• [Problem] Whenever a line in the data holds the string "children", pull that line out.

• [Extracted records]

-*-

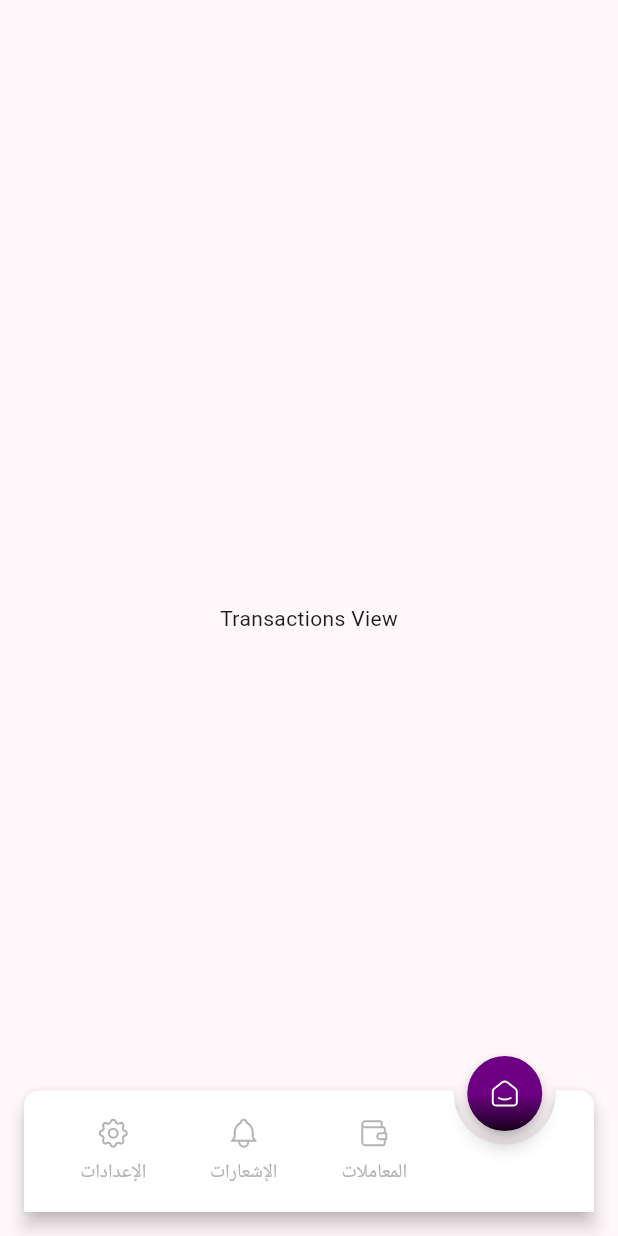
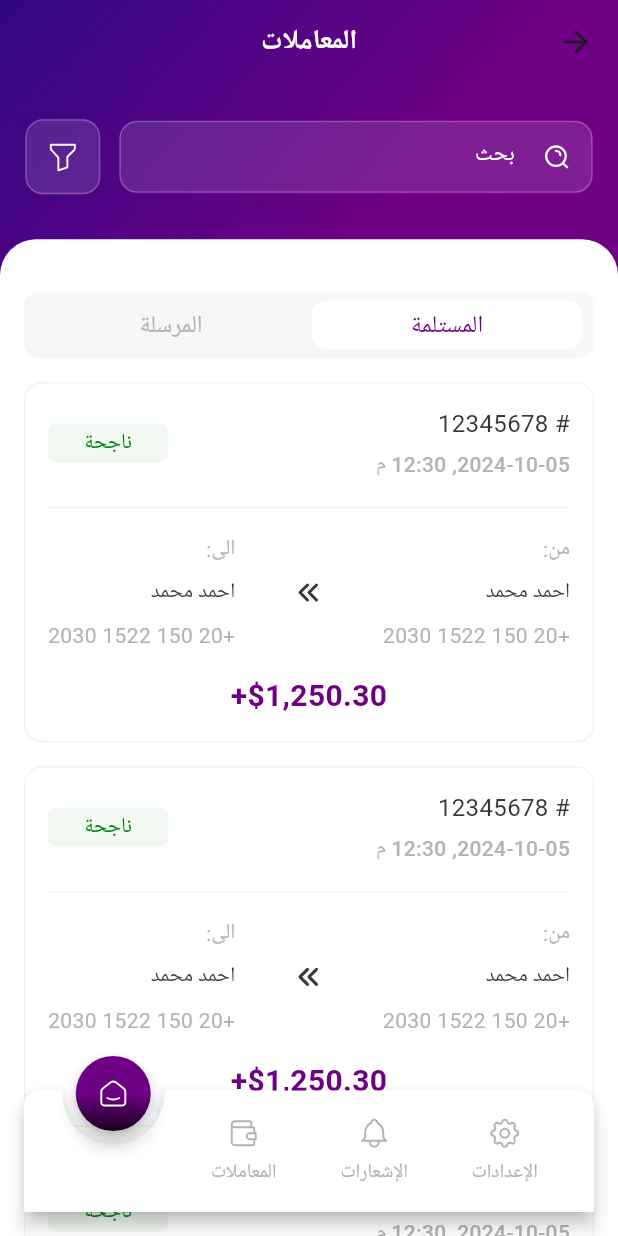
Before and after one commit to salsabilelshiekh2022/Al-alamia, a Flutter app: the MainNavigationView screen opened by its route, swiped to page 3, on a phone screen of 412 x 824 dp. Run offline on Flutter 3.47's test engine with Material 3 defaults, Android fonts, the phone set to English and light mode, and no system bars; drawn by our look-alikes of animated_notch_bottom_bar; our stand-ins replace cached_network_image, dartz, dio, easy_localization, firebase_messaging, flutter_bloc and 10 more; missing offline and left inert: requests_inspector; accounts and stored records are empty; Roboto replaces fonts that are missing (Cairo); statements that could not run were skipped.

Commit message:
feat: Add transactions feature with transaction list, filter, and details; implement UI components and translations

```diff
--- /dev/null
+++ b/lib/core/components/widgets/card_with_gray_border.dart
@@ -0,0 +1,22 @@
+import 'package:alalamia/core/helper/app_extention.dart';
+import 'package:alalamia/core/helper/number_extentions.dart';
+import 'package:flutter/material.dart';
+import 'package:flutter_screenutil/flutter_screenutil.dart';
+
+class CardWithGrayBorder extends StatelessWidget {
+  const CardWithGrayBorder({super.key, required this.child});
+  final Widget child;
+
+  @override
+  Widget build(BuildContext context) {
+    return Container(
+      padding: 15.allPadding,
+      decoration: BoxDecoration(
+        color: context.colors.whiteColor,
+        borderRadius: BorderRadius.circular(12.r),
+        border: Border.all(color: context.colors.strokeColor, width: 1),
+      ),
+      child: child,
+    );
+  }
+}
--- /dev/null
+++ b/lib/core/enums/transactions_enum.dart
@@ -0,0 +1,14 @@
+import 'package:alalamia/core/helper/translation_extensions.dart';
+import 'package:flutter/material.dart';
+
+
+enum TransactionsEnum { received, sent;
+
+  String translate(BuildContext context) {
+    switch (this) {
+      case TransactionsEnum.received:
+        return context.recived;
+      case TransactionsEnum.sent:
+        return context.sent;
+    }
+  } }
--- /dev/null
+++ b/lib/core/enums/transactions_status_enum.dart
@@ -0,0 +1,19 @@
+import 'package:alalamia/core/helper/translation_extensions.dart';
+import 'package:flutter/material.dart';
+
+enum TransactionsStatusEnum {
+  pending,
+  success,
+  failed;
+
+ String translate(BuildContext context) {
+    switch (this) {
+      case TransactionsStatusEnum.pending:
+        return context.pending;
+      case TransactionsStatusEnum.success:
+        return context.success;
+      case TransactionsStatusEnum.failed:
+        return context.failed;
+    }
+  }
+}
--- a/lib/core/helper/translation_extensions.dart
+++ b/lib/core/helper/translation_extensions.dart
@@ -70,7 +70,35 @@ extension TranslationExtension on BuildContext {
   String get failed => tr('failed');
   String get sureLogout => tr('sure_logout');
   String get sureExit => tr('sure_exit');
-
-
+  String get recived => tr('recived');
+  String get sent => tr('sent');
+  String get from => tr('from');
+  String get to => tr('to');
+  String get amount => tr('amount');
+  String get date => tr('date');
+  String get transeferedAmount => tr('transefered_amount');
+  String get infoContact => tr('info_contact');
+  String get id => tr('id');
+  String get address => tr('address');
+  String get transactionInfo => tr('transaction_info');
+  String get transactionCode => tr('transaction_code');
+  String get commission => tr('commission');
+  String get exchangeRate => tr('exchange_rate');
+  String get total => tr('total');
+  String get currencyType => tr('currency_type');
+  String get printReceipt => tr('print_receipt');
+  String get addAmount => tr('add_amount');
+  String get moneySentSuccessfully => tr('money_sent_succeffully');
+  String get canSeeDetails => tr('can_see_details');
+  String get successTransaction => tr('success_transaction');
+  String get transactionDetails => tr('transaction_details');
+  String get transactionNumber => tr('transaction_number');
+  String get resource => tr('resource');
+  String get destination => tr('destination');
+  String get sender => tr('sender');
+  String get beneficiary => tr('beneficiary');
+  String get clientName => tr('client_name');
+  String get currencyExchange => tr('currency_exchange');
+  String get search => tr('search');
 
 }
--- a/lib/core/routes/app_router.dart
+++ b/lib/core/routes/app_router.dart
@@ -6,6 +6,7 @@ import 'package:flutter/material.dart';
 import '../../features/auth/presentation/views/login_view.dart';
 import '../../features/settings/presentation/views/change_password_view.dart';
 import '../../features/settings/presentation/views/profile_setting_view.dart';
+import '../../features/transactions/presentation/views/transactions_view.dart';
 import 'routes.dart';
 
 abstract class AppRouter {
@@ -25,6 +26,8 @@ abstract class AppRouter {
         return MaterialPageRoute(builder: (_) => const ChangePasswordView());
         case Routes.profileSettingsView:
         return MaterialPageRoute(builder: (_) => const ProfileSettingView());
+        case Routes.transactionsView:
+        return MaterialPageRoute(builder: (_) => const TransactionsView());
       default:
         return MaterialPageRoute(builder: (_) => const SplashView());
     }
--- a/lib/core/routes/routes.dart
+++ b/lib/core/routes/routes.dart
@@ -9,4 +9,5 @@ abstract class Routes {
   static const String settingsView = '/settingsView';
   static const String changePasswordView = '/changePasswordView';
   static const String profileSettingsView = '/profileSettingsView';
+  static const String transcationsView = '/transcationsView';
 }
--- a/lib/features/main_navigation/presentation/views/main_naviagtion.dart
+++ b/lib/features/main_navigation/presentation/views/main_naviagtion.dart
@@ -2,6 +2,7 @@ import 'package:alalamia/core/components/widgets/custom_svg_builder.dart';
 import 'package:alalamia/core/helper/app_extention.dart';
 import 'package:alalamia/core/helper/translation_extensions.dart';
 import 'package:alalamia/features/settings/presentation/views/settings_view.dart';
+import 'package:alalamia/features/transactions/presentation/views/transactions_view.dart';
 import 'package:alalamia/generated/app_assets.dart';
 import 'package:animated_notch_bottom_bar/animated_notch_bottom_bar/animated_notch_bottom_bar.dart';
 import 'package:flutter/material.dart';
@@ -28,7 +29,7 @@ class _MainNavigationViewState extends State<MainNavigationView> {
   final List<Widget> bottomBarPages = const [
     SettingsView(),
     Center(child: Text("Notifications View")),
-    Center(child: Text("Transactions View")),
+    TransactionsView(),
     Center(child: Text("Home View")),
   ];
 
@@ -40,9 +41,7 @@ class _MainNavigationViewState extends State<MainNavigationView> {
 
   @override
   Widget build(BuildContext context) {
-    return Directionality(
-      textDirection: TextDirection.ltr,
-      child: Scaffold(
+    return  Scaffold(
         extendBody: true,
 
         // 👇 PageView holds all your main pages
@@ -131,7 +130,7 @@ class _MainNavigationViewState extends State<MainNavigationView> {
             ],
           ),
         ),
-      ),
+
     );
   }
 }
--- /dev/null
+++ b/lib/features/transactions/presentation/views/transactions_view.dart
@@ -0,0 +1,74 @@
+import 'package:alalamia/core/helper/app_extention.dart';
+import 'package:alalamia/core/helper/number_extentions.dart';
+import 'package:alalamia/core/helper/translation_extensions.dart';
+import 'package:alalamia/core/helper/widget_extentions.dart';
+import 'package:flutter/material.dart';
+import 'package:flutter_screenutil/flutter_screenutil.dart';
+
+import '../../../../core/components/widgets/custom_app_bar.dart';
+import '../../../../generated/app_assets.dart';
+import 'widgets/filter_box.dart';
+import 'widgets/search_box.dart';
+import 'widgets/transactions_filter_type.dart';
+import 'widgets/transactions_list.dart';
+
+class TransactionsView extends StatelessWidget {
+  const TransactionsView({super.key});
+
+  @override
+  Widget build(BuildContext context) {
+    return Scaffold(
+      body: Stack(
+        children: [
+          Image.asset(
+            AppAssets.imagesBackground,
+            width: double.infinity,
+            height: double.infinity,
+            fit: BoxFit.cover,
+          ),
+          SingleChildScrollView(
+            child: Column(
+              children: [
+                CustomAppBar(
+                  title: context.transactions,
+                  hasActions: false,
+                  isBack: false,
+                ).onlyPadding(bottomPadding: 24),
+
+                Row(
+                  children: [
+                    Expanded(child: SearchBox()),
+                    12.horizontalSpace,
+                    FilterBox(),
+                  ],
+                ).horizontalPadding(16),
+                Container(
+                  margin: EdgeInsets.only(top: 30),
+                  padding: EdgeInsets.symmetric(horizontal: 16, vertical: 35),
+                  width: double.infinity,
+                  constraints: BoxConstraints(
+                    minHeight: MediaQuery.of(context).size.height - 130.h,
+                  ),
+                  decoration: BoxDecoration(
+                    color: context.colors.whiteColor,
+                    borderRadius: BorderRadius.only(
+                      topLeft: Radius.circular(24),
+                      topRight: Radius.circular(24),
+                    ),
+                  ),
+                  child: Column(
+                    children: [
+                      TransactionsFilterType(),
+                      16.verticalSizedBox,
+                      TransactionsList(),
+                    ],
+                  ),
+                ),
+              ],
+            ),
+          ),
+        ],
+      ),
+    );
+  }
+}
--- /dev/null
+++ b/lib/features/transactions/presentation/views/widgets/filter_box.dart
@@ -0,0 +1,28 @@
+import 'package:alalamia/core/helper/app_extention.dart';
+import 'package:alalamia/core/helper/number_extentions.dart';
+import 'package:flutter/material.dart';
+import 'package:flutter_screenutil/flutter_screenutil.dart';
+
+import '../../../../../core/components/widgets/custom_svg_builder.dart';
+import '../../../../../generated/app_assets.dart';
+
+class FilterBox extends StatelessWidget {
+  const FilterBox({super.key});
+
+  @override
+  Widget build(BuildContext context) {
+    return InkWell(
+      onTap: (){},
+      child: Container(
+        padding: 12.allPadding,
+        decoration: BoxDecoration(
+          color: context.colors.whiteColor.withValues(alpha: 0.12),
+          borderRadius: BorderRadius.circular(12.r),
+          border: Border.all(color: context.colors.whiteColor.withValues(alpha: 0.22), width: 1),
+
+        ),
+        child: CustomSvgBuilder(path: AppAssets.svgsFilterIcon, width: 24, height: 24, fit: BoxFit.scaleDown),
+      ),
+    );
+  }
+}
--- /dev/null
+++ b/lib/features/transactions/presentation/views/widgets/search_box.dart
@@ -0,0 +1,41 @@
+
+import 'package:alalamia/core/helper/app_extention.dart';
+import 'package:alalamia/core/helper/translation_extensions.dart';
+import 'package:flutter/material.dart';
+import 'package:flutter_screenutil/flutter_screenutil.dart';
+
+import '../../../../../core/components/widgets/custom_svg_builder.dart';
+import '../../../../../generated/app_assets.dart';
+
+class SearchBox extends StatelessWidget {
+  const SearchBox({super.key});
+
+  @override
+  Widget build(BuildContext context) {
+    return SizedBox(
+      height: 48,
+      child: TextFormField(
+        decoration: InputDecoration(
+          hintText: context.search,
+          hintStyle: context.textStyles.font15MediumGrayColor.copyWith(
+            color: context.colors.whiteColor,
+          ),
+          filled: true,
+          fillColor: context.colors.whiteColor.withValues(alpha: 0.12),
+          border: _buildBorder(context),
+          enabledBorder: _buildBorder(context),
+          focusedBorder: _buildBorder(context, color: context.colors.whiteColor),
+
+          prefixIcon: CustomSvgBuilder(path: AppAssets.svgsSearchIcon, width: 20, height: 20, fit: BoxFit.scaleDown),
+        ),
+      ),
+    );
+  }
+
+  OutlineInputBorder _buildBorder(BuildContext context, {Color? color}) {
+    return OutlineInputBorder(
+          borderRadius: BorderRadius.circular(12.r),
+          borderSide: BorderSide(color:color ?? context.colors.whiteColor.withValues(alpha: 0.22), width: 1),
+        );
+  }
+}
--- /dev/null
+++ b/lib/features/transactions/presentation/views/widgets/transaction_From_to.dart
@@ -0,0 +1,41 @@
+import 'package:alalamia/core/helper/app_extention.dart';
+import 'package:alalamia/core/helper/translation_extensions.dart';
+import 'package:alalamia/core/helper/widget_extentions.dart';
+import 'package:flutter/material.dart';
+
+import '../../../../../core/components/widgets/custom_svg_builder.dart';
+import '../../../../../generated/app_assets.dart';
+
+class TransactionFromTo extends StatelessWidget {
+  const TransactionFromTo({super.key});
+
+  @override
+  Widget build(BuildContext context) {
+    return Row(
+      mainAxisAlignment: MainAxisAlignment.spaceBetween,
+      children: [
+        Column(
+          crossAxisAlignment: CrossAxisAlignment.start,
+          children: [
+            Text(
+              "${context.from}:", style:  context.textStyles.font14RegularGrayColor,),
+              Text("احمد محمد" , style:  context.textStyles.font14RegularSecondaryColor,).verticalPadding(8),
+              Text("+20 150 1522 2030" , style:  context.textStyles.font14RegularGrayColor,),
+          ],
+        ),
+        CustomSvgBuilder(path: AppAssets.svgsDoubleArrowIcon, width: 24, height: 24,),
+        Column(
+          crossAxisAlignment: CrossAxisAlignment.start,
+          children: [
+            Text(
+              "${context.to}:", style:  context.textStyles.font14RegularGrayColor,),
+              Text("احمد محمد" , style:  context.textStyles.font14RegularSecondaryColor,).verticalPadding(8),
+              Text("+20 150 1522 2030" , style:  context.textStyles.font14RegularGrayColor,),
+          ],
+        ),
+
+
+      ],
+    );
+  }
+}
--- /dev/null
+++ b/lib/features/transactions/presentation/views/widgets/transaction_card.dart
@@ -0,0 +1,51 @@
+import 'package:alalamia/core/helper/app_extention.dart';
+import 'package:alalamia/core/helper/number_extentions.dart';
+import 'package:alalamia/core/helper/widget_extentions.dart';
+import 'package:alalamia/features/transactions/presentation/views/widgets/transaction_From_to.dart';
+import 'package:flutter/material.dart';
+import 'package:flutter_screenutil/flutter_screenutil.dart';
+
+import '../../../../../core/components/widgets/card_with_gray_border.dart';
+import '../../../../../core/enums/transactions_status_enum.dart';
+import 'transaction_status_box.dart';
+
+class TransactionCard extends StatelessWidget {
+  const TransactionCard({super.key});
+
+  @override
+  Widget build(BuildContext context) {
+    return CardWithGrayBorder(
+      child: Column(
+        children: [
+          Row(
+            children: [
+              Column(
+                crossAxisAlignment: CrossAxisAlignment.start,
+                children: [
+                  Text(
+                    "# 12345678",
+                    style: context.textStyles.font16RegularSecondaryColor,
+                  ),
+                  6.verticalSpace,
+                  Text(
+                    "2024-10-05, 12:30 م",
+                    style: context.textStyles.font14MediumGrayColor,
+                  ),
+                ],
+              ),
+              Spacer(),
+              TransactionStatusBox(status: TransactionsStatusEnum.success),
+
+            ],
+          ),
+            Divider(
+                color: context.colors.strokeColor,
+                thickness: 1,).verticalPadding(10),
+                TransactionFromTo(),
+                  16.verticalSizedBox,
+        Text("\$1,250.30+", style:  context.textStyles.font20SemiBoldPrimaryColor,)
+        ],
+      ),
+    );
+  }
+}
--- /dev/null
+++ b/lib/features/transactions/presentation/views/widgets/transaction_status_box.dart
@@ -0,0 +1,52 @@
+import 'package:alalamia/core/helper/app_extention.dart';
+import 'package:alalamia/core/helper/widget_extentions.dart';
+import 'package:flutter/material.dart';
+import 'package:flutter_screenutil/flutter_screenutil.dart';
+
+import '../../../../../core/enums/transactions_status_enum.dart';
+
+class TransactionStatusBox extends StatelessWidget {
+  const TransactionStatusBox({super.key, required this.status});
+  final TransactionsStatusEnum status;
+
+  Color _getBackgroundColor(BuildContext context) {
+    return switch (status) {
+      TransactionsStatusEnum.success => context.colors.greenColor.withValues(
+        alpha: 0.06,
+      ),
+      TransactionsStatusEnum.pending => context.colors.yellowColor.withValues(
+        alpha: 0.06,
+      ),
+      TransactionsStatusEnum.failed => context.colors.redColor.withValues(
+        alpha: 0.06,
+      ),
+    };
+  }
+
+  Color _getTextColor(BuildContext context) {
+    return switch (status) {
+      TransactionsStatusEnum.success => context.colors.greenColor,
+      TransactionsStatusEnum.pending => context.colors.yellowColor,
+      TransactionsStatusEnum.failed => context.colors.redColor,
+    };
+  }
+
+  @override
+  Widget build(BuildContext context) {
+    return Container(
+     width: 80,
+     height: 26,
+      decoration: BoxDecoration(
+        color: _getBackgroundColor(context),
+        borderRadius: BorderRadius.circular(6.r),
+
+      ),
+      child: Text(
+        status.translate(context),
+        style: context.textStyles.font14MediumSecondaryColor.copyWith(
+          color: _getTextColor(context),
+        ),
+      ).center(),
+    );
+  }
+}
--- /dev/null
+++ b/lib/features/transactions/presentation/views/widgets/transactions_filter_type.dart
@@ -0,0 +1,65 @@
+import 'package:alalamia/core/helper/app_extention.dart';
+import 'package:alalamia/core/helper/number_extentions.dart';
+import 'package:flutter/material.dart';
+import 'package:flutter_screenutil/flutter_screenutil.dart';
+
+import '../../../../../core/enums/transactions_enum.dart';
+
+class TransactionsFilterType extends StatefulWidget {
+  const TransactionsFilterType({super.key});
+
+  @override
+  State<TransactionsFilterType> createState() => _TransactionsFilterTypeState();
+}
+
+class _TransactionsFilterTypeState extends State<TransactionsFilterType> {
+  int selectedIndex = 0;
+
+  @override
+  Widget build(BuildContext context) {
+    return Container(
+      padding: 6.allPadding,
+      width: double.infinity,
+      height: 45.h,
+      decoration: BoxDecoration(
+        color: context.colors.backgroundFieldColor,
+        borderRadius: BorderRadius.circular(10.r),
+      ),
+      child: Row(
+        children: List.generate(
+          TransactionsEnum.values.length,
+          (index) => Expanded(
+            child: InkWell(
+              onTap: () {
+                setState(() {
+                  selectedIndex = index;
+                });
+              },
+              child: Container(
+                margin: EdgeInsets.symmetric(horizontal: 2),
+                padding: 5.allPadding,
+                decoration: BoxDecoration(
+                  color: selectedIndex == index
+                      ? context.colors.whiteColor
+                      : Colors.transparent,
+                  borderRadius: BorderRadius.circular(10.r),
+                ),
+                child: Center(
+                  child: Text(
+                    TransactionsEnum.values[index].translate(context),
+                    style: selectedIndex == index
+                        ? context.textStyles.font16MediumPrimaryColor
+                        : context.textStyles.font16MediumSecondaryColor.copyWith(
+                              color: context.colors.grayColor,
+                        ),
+                    textAlign: TextAlign.center,
+                  ),
+                ),
+              ),
+            ),
+          ),
+        ),
+      ),
+    );
+  }
+}
--- /dev/null
+++ b/lib/features/transactions/presentation/views/widgets/transactions_list.dart
@@ -0,0 +1,20 @@
+import 'package:alalamia/core/helper/number_extentions.dart';
+import 'package:flutter/material.dart';
+
+import 'transaction_card.dart';
+
+class TransactionsList extends StatelessWidget {
+  const TransactionsList({super.key});
+
+  @override
+  Widget build(BuildContext context) {
+    return ListView.separated(
+      shrinkWrap: true,
+      padding: EdgeInsets.zero,
+      physics: const NeverScrollableScrollPhysics(),
+      itemCount: 10,
+      itemBuilder: (context, index) => TransactionCard(),
+      separatorBuilder: (context, index) => 16.verticalSizedBox,
+    );
+  }
+}
```
Also changed, not shown: assets/translations/ar.json (+33 -1 lines).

-*-

• [Exercise solution]
+        children: [
+              children: [
+                  children: [
+                    children: [
+      children: [
+          children: [
+          children: [
+        children: [
+            children: [
+                children: [
+        children: List.generate(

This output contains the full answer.